Rigatoni with Ricotta and Sausage
You’d think that after having posted 14 different pasta recipes – and making countless more – I’d have the whole thing down. Especially when it comes to a weekday, throw-it-together kind of pasta. The kind of pasta that I should be able to make with my eyes closed, and at least have it turn out edible.
Sadly, that is not the case.
The moment I saw this pasta at Saveur.com, I needed to make it. Even the name sounded sexy. It looked simple, authentic and satisfying. My kind of food. These first impressions would have probably held true if I hadn’t screwed up. Looking back, I think I know where things went wrong and why we were waking up in the middle of the night to guzzle water.
But before I get into my messiness, I want to stress that with proper attention and hindsight, this pasta would be delicious. It’s just an uncomplicated combination of browned sausage, fresh ricotta, pasta water, freshly ground pepper and some herbs. You brown the bits of sausage then mix them with the ricotta and herbs, then, when the pasta’s ready, mix it all together with enough pasta water to form a gorgeous sauce.
Too simple. Right?
That assumption was where my problems started. I didn’t pay enough attention, and, somewhere along the line, I managed to oversalt the pasta water to the point that just adding a small amount made the pasta almost inedible. Either that, or the innocuous looking sausage was actually laced with half a pound of salt hidden in the fatty bits. So the salt was problem number one. The other problem was that I was overly enthusiastic with the ricotta. We had gone to the best little cheese shop in little Italy to get their made fresh daily, unbelievably tasty ricotta so, naturally, I used an unbelievably disproportionate amount. It was like eating extremely salty ricotta with some pasta and sausage.
Poor Francesco didn’t say anything at all. He even managed to finish his bowl – and two or three…or four…glasses of wine to help. Hence the deserted island dreams. It was like that time he single-handedly finished half of an entire leg of homemade wild boar prosciutto. Parched doesn’t even begin to describe it.
And so, after all that lamenting, here is the recipe. Which, in and of itself, is full of potential and, given over to someone with restraint and common sense, would produce a delicious, simple, easy dinner worthy of any table. While sometimes my failures will turn me off a dish for the rest of time, this one begs repeating. It deserves better. Or at least a lighter hand.
RIGATONI WITH FRESH RICOTTA AND SAUSAGE
Serves 4 as a main course, 6 as a starter or second course, and can be halved. Recipe adapted from Rosetta Costantino, via Saveur. Be sure to go easy on the salt in the pasta water – you can always add more later! Go heavy, on the other hand, with the pepper. It’s a lovely contrast to the creamy cheese.
1 box (1 lb. / 500 grams) rigatoni or mezze maniche
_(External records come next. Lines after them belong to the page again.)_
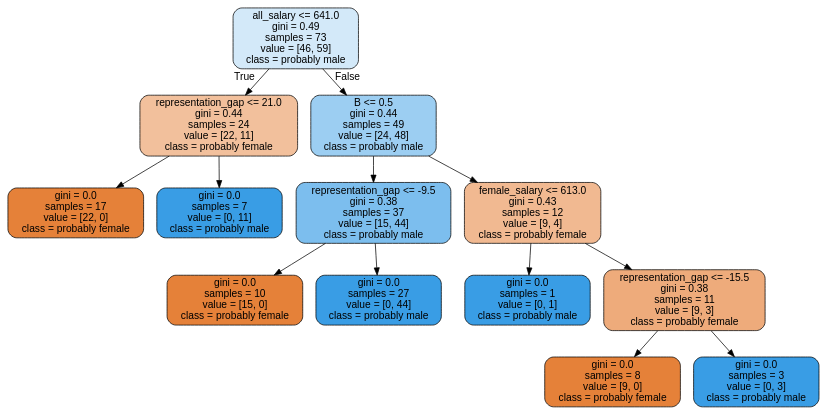
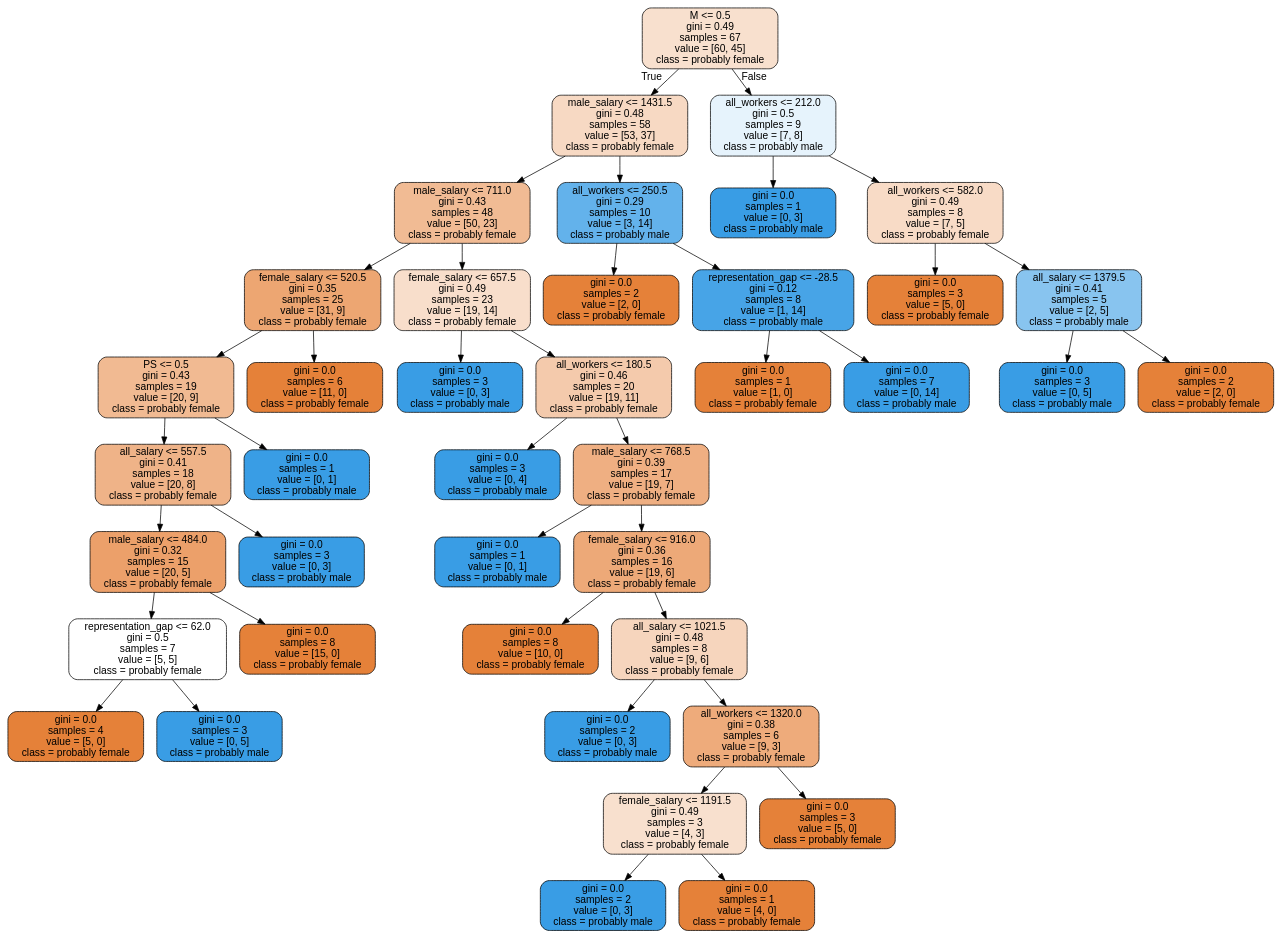
One commit to miheep8938/female_participation_in_leadership changed the diagram in tree.dot. Above: the diagram before and after it, drawn with Graphviz. The commit also changed 24 other files, not shown here.

```diff
--- a/tree.dot
+++ b/tree.dot
@@ -1,29 +1,85 @@
 digraph Tree {
 node [shape=box, style="filled, rounded", color="black", fontname=helvetica] ;
 edge [fontname=helvetica] ;
-0 [label="all_salary <= 641.0\ngini = 0.49\nsamples = 73\nvalue = [46, 59]\nclass = probably male", fillcolor="#d3e9f9"] ;
-1 [label="representation_gap <= 21.0\ngini = 0.44\nsamples = 24\nvalue = [22, 11]\nclass = probably female", fillcolor="#f2c09c"] ;
+0 [label="M <= 0.5\ngini = 0.49\nsamples = 67\nvalue = [60, 45]\nclass = probably female", fillcolor="#f8e0ce"] ;
+1 [label="male_salary <= 1431.5\ngini = 0.48\nsamples = 58\nvalue = [53, 37]\nclass = probably female", fillcolor="#f7d9c3"] ;
 0 -> 1 [labeldistance=2.5, labelangle=45, headlabel="True"] ;
-2 [label="gini = 0.0\nsamples = 17\nvalue = [22, 0]\nclass = probably female", fillcolor="#e58139"] ;
+2 [label="male_salary <= 711.0\ngini = 0.43\nsamples = 48\nvalue = [50, 23]\nclass = probably female", fillcolor="#f1bb94"] ;
 1 -> 2 ;
-3 [label="gini = 0.0\nsamples = 7\nvalue = [0, 11]\nclass = probably male", fillcolor="#399de5"] ;
-1 -> 3 ;
-4 [label="B <= 0.5\ngini = 0.44\nsamples = 49\nvalue = [24, 48]\nclass = probably male", fillcolor="#9ccef2"] ;
-0 -> 4 [labeldistance=2.5, labelangle=-45, headlabel="False"] ;
-5 [label="representation_gap <= -9.5\ngini = 0.38\nsamples = 37\nvalue = [15, 44]\nclass = probably male", fillcolor="#7cbeee"] ;
+3 [label="female_salary <= 520.5\ngini = 0.35\nsamples = 25\nvalue = [31, 9]\nclass = probably female", fillcolor="#eda672"] ;
+2 -> 3 ;
+4 [label="PS <= 0.5\ngini = 0.43\nsamples = 19\nvalue = [20, 9]\nclass = probably female", fillcolor="#f1ba92"] ;
+3 -> 4 ;
+5 [label="all_salary <= 557.5\ngini = 0.41\nsamples = 18\nvalue = [20, 8]\nclass = probably female", fillcolor="#efb388"] ;
 4 -> 5 ;
-6 [label="gini = 0.0\nsamples = 10\nvalue = [15, 0]\nclass = probably female", fillcolor="#e58139"] ;
+6 [label="male_salary <= 484.0\ngini = 0.32\nsamples = 15\nvalue = [20, 5]\nclass = probably female", fillcolor="#eca06a"] ;
 5 -> 6 ;
-7 [label="gini = 0.0\nsamples = 27\nvalue = [0, 44]\nclass = probably male", fillcolor="#399de5"] ;
-5 -> 7 ;
-8 [label="female_salary <= 613.0\ngini = 0.43\nsamples = 12\nvalue = [9, 4]\nclass = probably female", fillcolor="#f1b991"] ;
-4 -> 8 ;
-9 [label="gini = 0.0\nsamples = 1\nvalue = [0, 1]\nclass = probably male", fillcolor="#399de5"] ;
-8 -> 9 ;
-10 [label="representation_gap <= -15.5\ngini = 0.38\nsamples = 11\nvalue = [9, 3]\nclass = probably female", fillcolor="#eeab7b"] ;
-8 -> 10 ;
-11 [label="gini = 0.0\nsamples = 8\nvalue = [9, 0]\nclass = probably female", fillcolor="#e58139"] ;
-10 -> 11 ;
-12 [label="gini = 0.0\nsamples = 3\nvalue = [0, 3]\nclass = probably male", fillcolor="#399de5"] ;
-10 -> 12 ;
+7 [label="representation_gap <= 62.0\ngini = 0.5\nsamples = 7\nvalue = [5, 5]\nclass = probably female", fillcolor="#ffffff"] ;
+6 -> 7 ;
+8 [label="gini = 0.0\nsamples = 4\nvalue = [5, 0]\nclass = probably female", fillcolor="#e58139"] ;
+7 -> 8 ;
+9 [label="gini = 0.0\nsamples = 3\nvalue = [0, 5]\nclass = probably male", fillcolor="#399de5"] ;
+7 -> 9 ;
+10 [label="gini = 0.0\nsamples = 8\nvalue = [15, 0]\nclass = probably female", fillcolor="#e58139"] ;
+6 -> 10 ;
+11 [label="gini = 0.0\nsamples = 3\nvalue = [0, 3]\nclass = probably male", fillcolor="#399de5"] ;
+5 -> 11 ;
+12 [label="gini = 0.0\nsamples = 1\nvalue = [0, 1]\nclass = probably male", fillcolor="#399de5"] ;
+4 -> 12 ;
+13 [label="gini = 0.0\nsamples = 6\nvalue = [11, 0]\nclass = probably female", fillcolor="#e58139"] ;
+3 -> 13 ;
+14 [label="female_salary <= 657.5\ngini = 0.49\nsamples = 23\nvalue = [19, 14]\nclass = probably female", fillcolor="#f8decb"] ;
+2 -> 14 ;
+15 [label="gini = 0.0\nsamples = 3\nvalue = [0, 3]\nclass = probably male", fillcolor="#399de5"] ;
+14 -> 15 ;
+16 [label="all_workers <= 180.5\ngini = 0.46\nsamples = 20\nvalue = [19, 11]\nclass = probably female", fillcolor="#f4caac"] ;
+14 -> 16 ;
+17 [label="gini = 0.0\nsamples = 3\nvalue = [0, 4]\nclass = probably male", fillcolor="#399de5"] ;
+16 -> 17 ;
+18 [label="male_salary <= 768.5\ngini = 0.39\nsamples = 17\nvalue = [19, 7]\nclass = probably female", fillcolor="#efaf82"] ;
+16 -> 18 ;
+19 [label="gini = 0.0\nsamples = 1\nvalue = [0, 1]\nclass = probably male", fillcolor="#399de5"] ;
+18 -> 19 ;
+20 [label="female_salary <= 916.0\ngini = 0.36\nsamples = 16\nvalue = [19, 6]\nclass = probably female", fillcolor="#eda978"] ;
+18 -> 20 ;
+21 [label="gini = 0.0\nsamples = 8\nvalue = [10, 0]\nclass = probably female", fillcolor="#e58139"] ;
+20 -> 21 ;
+22 [label="all_salary <= 1021.5\ngini = 0.48\nsamples = 8\nvalue = [9, 6]\nclass = probably female", fillcolor="#f6d5bd"] ;
+20 -> 22 ;
+23 [label="gini = 0.0\nsamples = 2\nvalue = [0, 3]\nclass = probably male", fillcolor="#399de5"] ;
+22 -> 23 ;
+24 [label="all_workers <= 1320.0\ngini = 0.38\nsamples = 6\nvalue = [9, 3]\nclass = probably female", fillcolor="#eeab7b"] ;
+22 -> 24 ;
+25 [label="female_salary <= 1191.5\ngini = 0.49\nsamples = 3\nvalue = [4, 3]\nclass = probably female", fillcolor="#f8e0ce"] ;
+24 -> 25 ;
+26 [label="gini = 0.0\nsamples = 2\nvalue = [0, 3]\nclass = probably male", fillcolor="#399de5"] ;
+25 -> 26 ;
+27 [label="gini = 0.0\nsamples = 1\nvalue = [4, 0]\nclass = probably female", fillcolor="#e58139"] ;
+25 -> 27 ;
+28 [label="gini = 0.0\nsamples = 3\nvalue = [5, 0]\nclass = probably female", fillcolor="#e58139"] ;
+24 -> 28 ;
+29 [label="all_workers <= 250.5\ngini = 0.29\nsamples = 10\nvalue = [3, 14]\nclass = probably male", fillcolor="#63b2eb"] ;
+1 -> 29 ;
+30 [label="gini = 0.0\nsamples = 2\nvalue = [2, 0]\nclass = probably female", fillcolor="#e58139"] ;
+29 -> 30 ;
+31 [label="representation_gap <= -28.5\ngini = 0.12\nsamples = 8\nvalue = [1, 14]\nclass = probably male", fillcolor="#47a4e7"] ;
+29 -> 31 ;
+32 [label="gini = 0.0\nsamples = 1\nvalue = [1, 0]\nclass = probably female", fillcolor="#e58139"] ;
+31 -> 32 ;
+33 [label="gini = 0.0\nsamples = 7\nvalue = [0, 14]\nclass = probably male", fillcolor="#399de5"] ;
+31 -> 33 ;
+34 [label="all_workers <= 212.0\ngini = 0.5\nsamples = 9\nvalue = [7, 8]\nclass = probably male", fillcolor="#e6f3fc"] ;
+0 -> 34 [labeldistance=2.5, labelangle=-45, headlabel="False"] ;
+35 [label="gini = 0.0\nsamples = 1\nvalue = [0, 3]\nclass = probably male", fillcolor="#399de5"] ;
+34 -> 35 ;
+36 [label="all_workers <= 582.0\ngini = 0.49\nsamples = 8\nvalue = [7, 5]\nclass = probably female", fillcolor="#f8dbc6"] ;
+34 -> 36 ;
+37 [label="gini = 0.0\nsamples = 3\nvalue = [5, 0]\nclass = probably female", fillcolor="#e58139"] ;
+36 -> 37 ;
+38 [label="all_salary <= 1379.5\ngini = 0.41\nsamples = 5\nvalue = [2, 5]\nclass = probably male", fillcolor="#88c4ef"] ;
+36 -> 38 ;
+39 [label="gini = 0.0\nsamples = 3\nvalue = [0, 5]\nclass = probably male", fillcolor="#399de5"] ;
+38 -> 39 ;
+40 [label="gini = 0.0\nsamples = 2\nvalue = [2, 0]\nclass = probably female", fillcolor="#e58139"] ;
+38 -> 40 ;
 }
```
1 lb. / 500 grams Italian sausage, removed from casing
1 lb. / 500 grams cows’ milk or sheep’s milk ricotta
lots of freshly ground black pepper
2 tbsp. roughly chopped parsley
1/4 cup torn basil leaves
1/2 cup grated pecorino cheese (optional)
Bring a large pot of water to boil over high heat. When boiling, add a few big pinches of salt, then add the pasta and cook, stirring occasionally, until al dente, about 12 minutes. Ladle out and reserve 1 cup of the pasta water. Drain and reserve pasta.
While the water is coming to boil, break the sausage into small, olive-size chunks. Heat a glug of olive oil in a skillet over medium-high heat. Add the sausage and cook, stirring occasionally, until brown and cooked through, about 10 minutes. Set aside.
While the pasta is cooking, put the ricotta in a very large bowl, the biggest one you’ve got. Add a lot of pepper, to taste. Whisk 1/4 cup of the hot pasta water into the ricotta to make it creamy and saucy. Over high heat, add the pasta to the skillet with the sausage and 1/2 cup pasta water; stir vigorously to combine. Transfer the pasta and sausage to the bowl with the ricotta and mix well, adding some of the reserved pasta cooking water as needed to moisten the pasta. Stir in parsley and basil. Spoon the pasta into bowls and sprinkle with the pecorino and black pepper.
p.s. my apologies to all of you who read this post in the first few days (cough, week) it was up. Obviously, tapeworm has hindered my ability to construct grammatically correct sentences. Most of the problems should be fixed, though these days I can’t take full responsibility for anything…